Let's talk about 'luck'

Let’s talk about ‘luck.’ If someone tells you ‘you’re lucky’ it’s a compliment, right? Well… not always. Luck is finding a £20 note on the sidewalk, or tripling your money in a slot machine the one time you pulled that lever. If you look up luck in the Cambridge Dictionary, you get: ‘Having good things happen to you by chance.’ Having lived through extreme poverty, homelessness, physical, emotional and sexual abuse, neglect and parental abandonment (and that’s just before I turned fourteen), I've never really resonated with the word ‘lucky.’ On paper, I am decidedly ‘unlucky,’ based on definition alone. So for someone like me, that word (misappropriated) can jar.

Not that I get remotely upset with a well-meaning individual attempting to pay me a compliment. But when someone wields the word 'lucky' after glancing at a few hiking photos on a single social media post, I can't help but think about the years I spent learning to navigate, or the 33,498 steps over rough terrain I took to get to where that photo was taken. Or the slips and falls along the way. Or the times I got something wrong, but learned a valuable lesson I could apply to the next trek. Or when I had to turn back because weather or conditions were too dangerous to carry on. Nor will they see the hours of physical training that happen around work and parenting duties that power me up those hills. I get told I am ‘so lucky’ after someone watches a 15 second video clip of me by the fire next to the campervan I live in. But they don’t witness the daily episodes of misdirected anger I deal with from self-appointed anti-van vigilantes who don’t want me parked near them, or the minutes whiling away as I refill the water tank for the umpteenth time. They weren’t there for the days upon days of I spent unravelling my every earthly possession into the bin it, donate it, sell it or store it category. Or the countless hours I spent remodelling the tiny space into something liveable for myself, my kid and my dog. Nobody but my little girl and dog sees the hours of YouTube videos I watch on RV repairs every time something breaks and I can’t afford to get a professional to fix it. Nor are they party to the fact that after Covid lockdowns and rising energy prices financially depleted us, it was the only logical option I had left. People don’t see the years of graft that goes into unravelling our traumas. They don’t know about every time we’ve fixed something ourselves because there were no funds or people to help sort it. More economically and socially privileged individuals sometimes seem to be oblivious to the volume of self-taught skills those of us who've struggled all our lives had to acquire, because we needed them to survive.

So sure, many of us can climb mountains solo, and live contently in a van, and bathe in icy lochs with no trouble, and fix a broken down car, and forage, and know which wild plants will ease cold & flu symptoms, and set our own broken bones if needs be. But what is often deemed ‘luck,' is really just a glimpse of what comes off the back of sailing through pretty choppy waters.

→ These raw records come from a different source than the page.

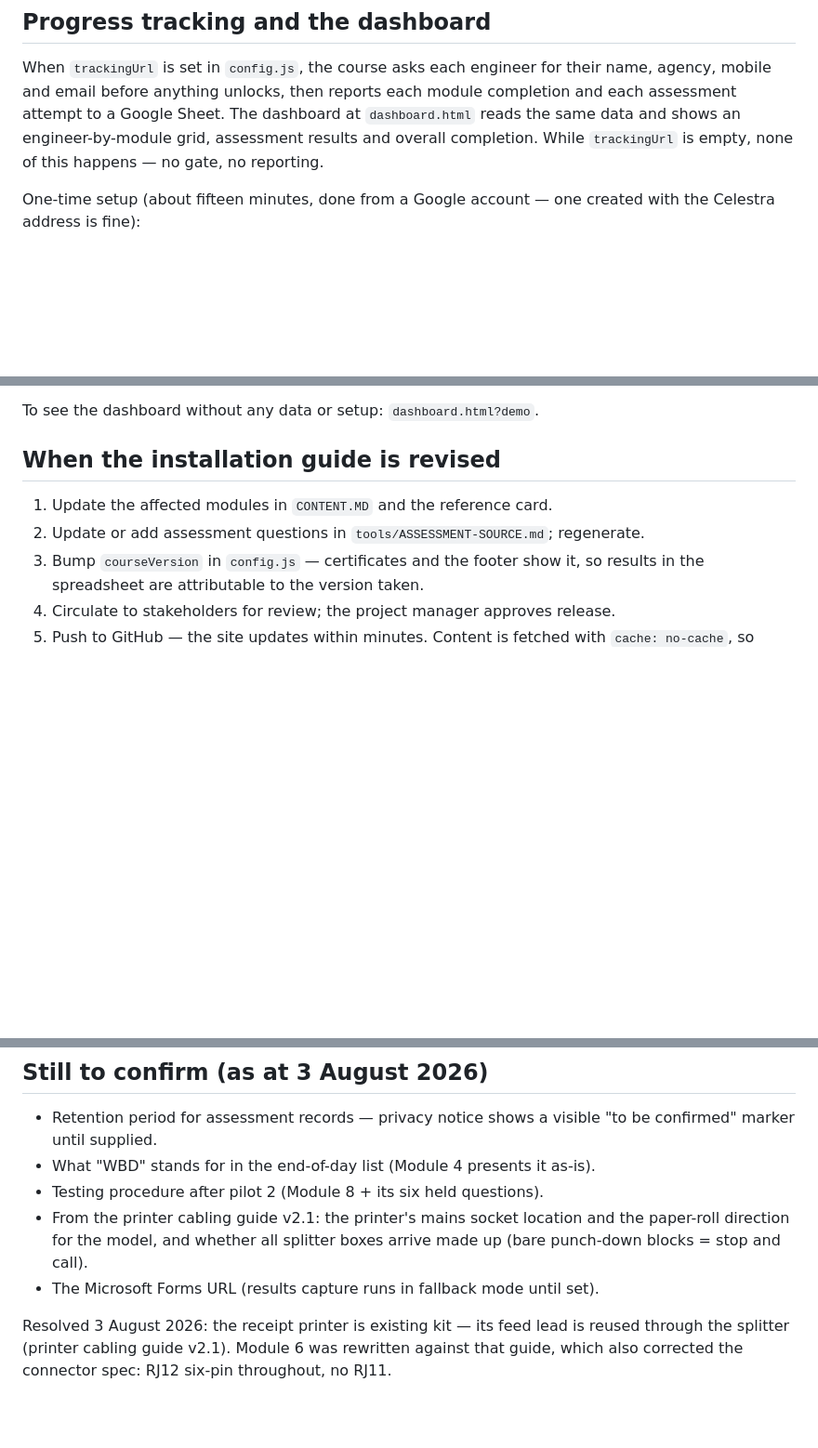
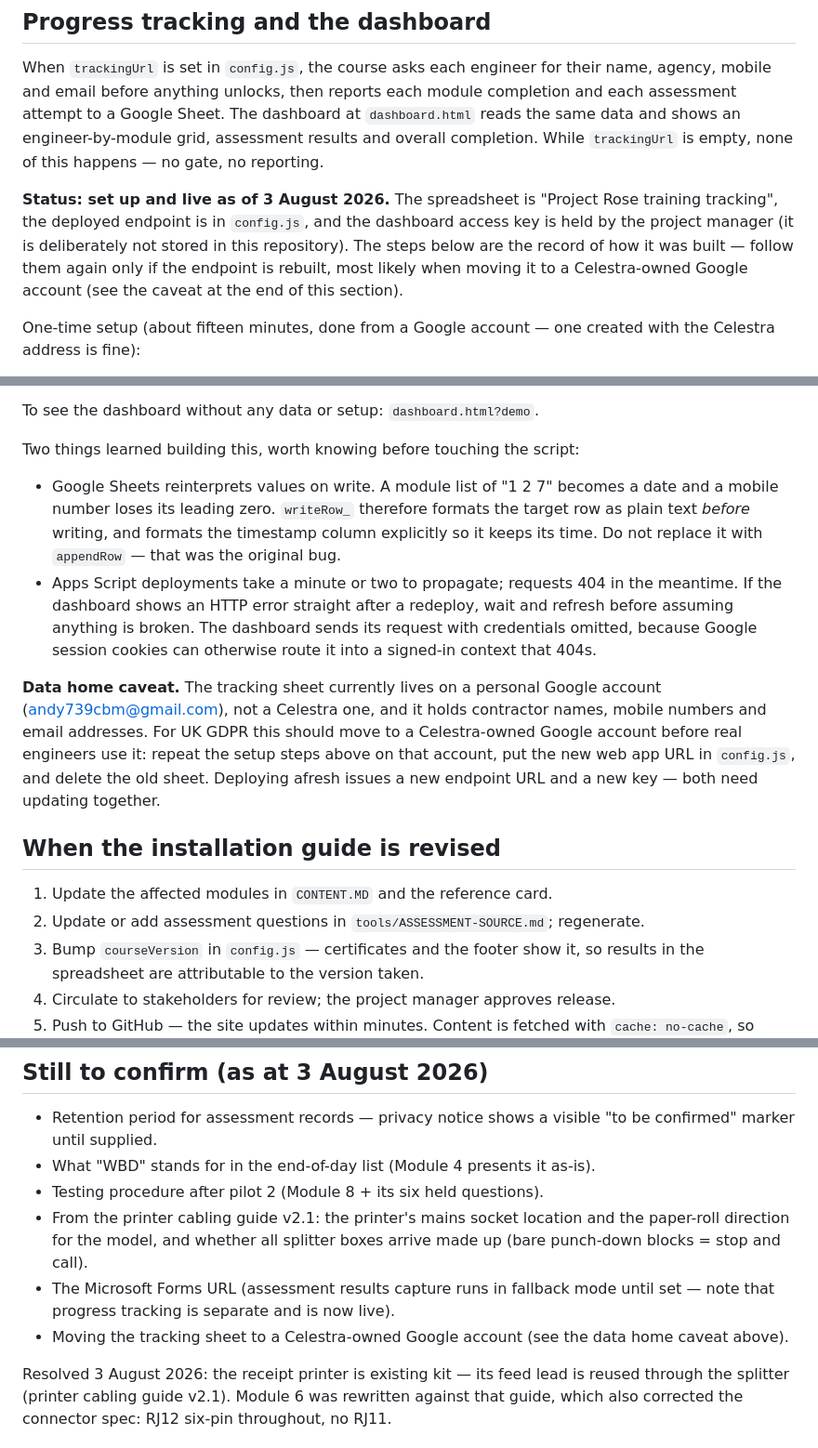
Before and after one commit to andyjmanning/rose-training, a Markdown page: HANDOVER.md, 3 parts joined by grey strips. Shown at 93% size. Rendered like a GitHub page; blank space fills up the shorter version.

Commit message:
Handover: record tracking setup as live, with the Sheets and Apps Script gotchas
Co-Authored-By: Claude Fable 5 <noreply@anthropic.com>

```diff
--- a/HANDOVER.md
+++ b/HANDOVER.md
@@ -89,6 +89,13 @@ and each assessment attempt to a Google Sheet. The dashboard at `dashboard.html`
 the same data and shows an engineer-by-module grid, assessment results and overall
 completion. While `trackingUrl` is empty, none of this happens — no gate, no reporting.
 
+**Status: set up and live as of 3 August 2026.** The spreadsheet is "Project Rose
+training tracking", the deployed endpoint is in `config.js`, and the dashboard access
+key is held by the project manager (it is deliberately not stored in this repository).
+The steps below are the record of how it was built — follow them again only if the
+endpoint is rebuilt, most likely when moving it to a Celestra-owned Google account
+(see the caveat at the end of this section).
+
 One-time setup (about fifteen minutes, done from a Google account — one created with
 the Celestra address is fine):
 
@@ -115,6 +122,25 @@ complete something. To rotate the key, change `SECRET` and redeploy the web app
 (Deploy → Manage deployments → edit → new version).
 
 To see the dashboard without any data or setup: `dashboard.html?demo`.
+
+Two things learned building this, worth knowing before touching the script:
+
+- Google Sheets reinterprets values on write. A module list of "1 2 7" becomes a date
+  and a mobile number loses its leading zero. `writeRow_` therefore formats the target
+  row as plain text *before* writing, and formats the timestamp column explicitly so it
+  keeps its time. Do not replace it with `appendRow` — that was the original bug.
+- Apps Script deployments take a minute or two to propagate; requests 404 in the
+  meantime. If the dashboard shows an HTTP error straight after a redeploy, wait and
+  refresh before assuming anything is broken. The dashboard sends its request with
+  credentials omitted, because Google session cookies can otherwise route it into a
+  signed-in context that 404s.
+
+**Data home caveat.** The tracking sheet currently lives on a personal Google account
+(andy739cbm@gmail.com), not a Celestra one, and it holds contractor names, mobile
+numbers and email addresses. For UK GDPR this should move to a Celestra-owned Google
+account before real engineers use it: repeat the setup steps above on that account,
+put the new web app URL in `config.js`, and delete the old sheet. Deploying afresh
+issues a new endpoint URL and a new key — both need updating together.
 
 ## When the installation guide is revised
 
@@ -173,7 +199,10 @@ LMS without rework.
 - From the printer cabling guide v2.1: the printer's mains socket location and the
   paper-roll direction for the model, and whether all splitter boxes arrive made up
   (bare punch-down blocks = stop and call).
-- The Microsoft Forms URL (results capture runs in fallback mode until set).
+- The Microsoft Forms URL (assessment results capture runs in fallback mode until set —
+  note that progress tracking is separate and is now live).
+- Moving the tracking sheet to a Celestra-owned Google account (see the data home
+  caveat above).
 
 Resolved 3 August 2026: the receipt printer is existing kit — its feed lead is reused
 through the splitter (printer cabling guide v2.1). Module 6 was rewritten against that
```
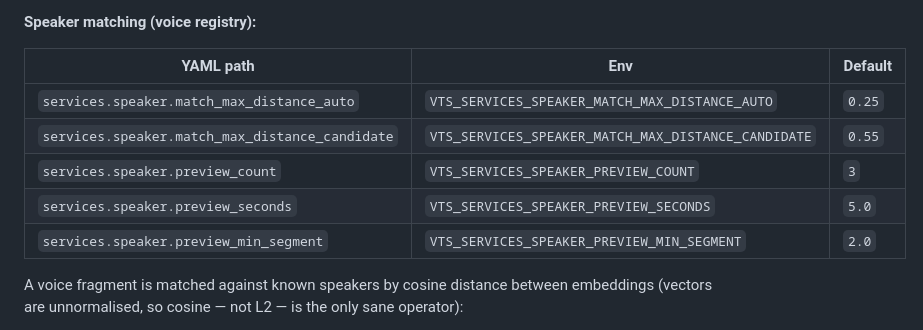
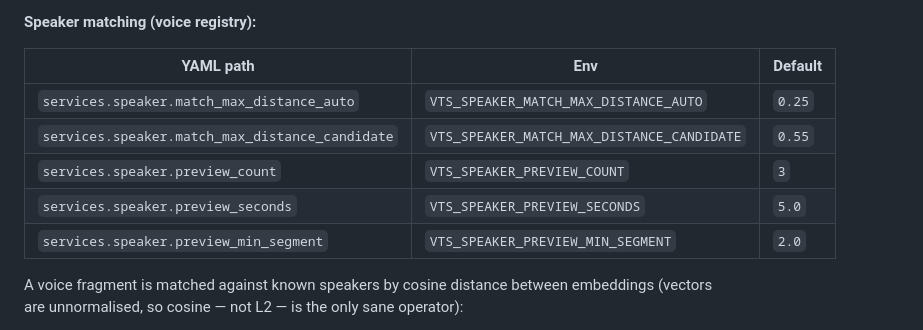
Before and after one commit to gorynychzmey/vts, a Markdown page: docs/ARCHITECTURE.md, the part around the change. Rendered like a GitHub page.

Commit message:
docs(fix): correct speaker config env var names (no SERVICES_ segment) (vts-80i)

```diff
--- a/docs/ARCHITECTURE.md
+++ b/docs/ARCHITECTURE.md
@@ -333,11 +333,11 @@ canonical `oauth_*` keys (deprecated; scheduled removal in 1.2.x).
 
 | YAML path | Env | Default |
 |-----------|-----|---------|
-| `services.speaker.match_max_distance_auto` | `VTS_SERVICES_SPEAKER_MATCH_MAX_DISTANCE_AUTO` | `0.25` |
-| `services.speaker.match_max_distance_candidate` | `VTS_SERVICES_SPEAKER_MATCH_MAX_DISTANCE_CANDIDATE` | `0.55` |
-| `services.speaker.preview_count` | `VTS_SERVICES_SPEAKER_PREVIEW_COUNT` | `3` |
-| `services.speaker.preview_seconds` | `VTS_SERVICES_SPEAKER_PREVIEW_SECONDS` | `5.0` |
-| `services.speaker.preview_min_segment` | `VTS_SERVICES_SPEAKER_PREVIEW_MIN_SEGMENT` | `2.0` |
+| `services.speaker.match_max_distance_auto` | `VTS_SPEAKER_MATCH_MAX_DISTANCE_AUTO` | `0.25` |
+| `services.speaker.match_max_distance_candidate` | `VTS_SPEAKER_MATCH_MAX_DISTANCE_CANDIDATE` | `0.55` |
+| `services.speaker.preview_count` | `VTS_SPEAKER_PREVIEW_COUNT` | `3` |
+| `services.speaker.preview_seconds` | `VTS_SPEAKER_PREVIEW_SECONDS` | `5.0` |
+| `services.speaker.preview_min_segment` | `VTS_SPEAKER_PREVIEW_MIN_SEGMENT` | `2.0` |
 
 A voice fragment is matched against known speakers by cosine distance
 between embeddings (vectors are unnormalised, so cosine — not L2 — is the
```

Besides, even if you do happen to find that £20 note on the pavement or win at the slot machine, you still gotta take that walk or pull that lever first. Oh, and fighters of the world …I salute you.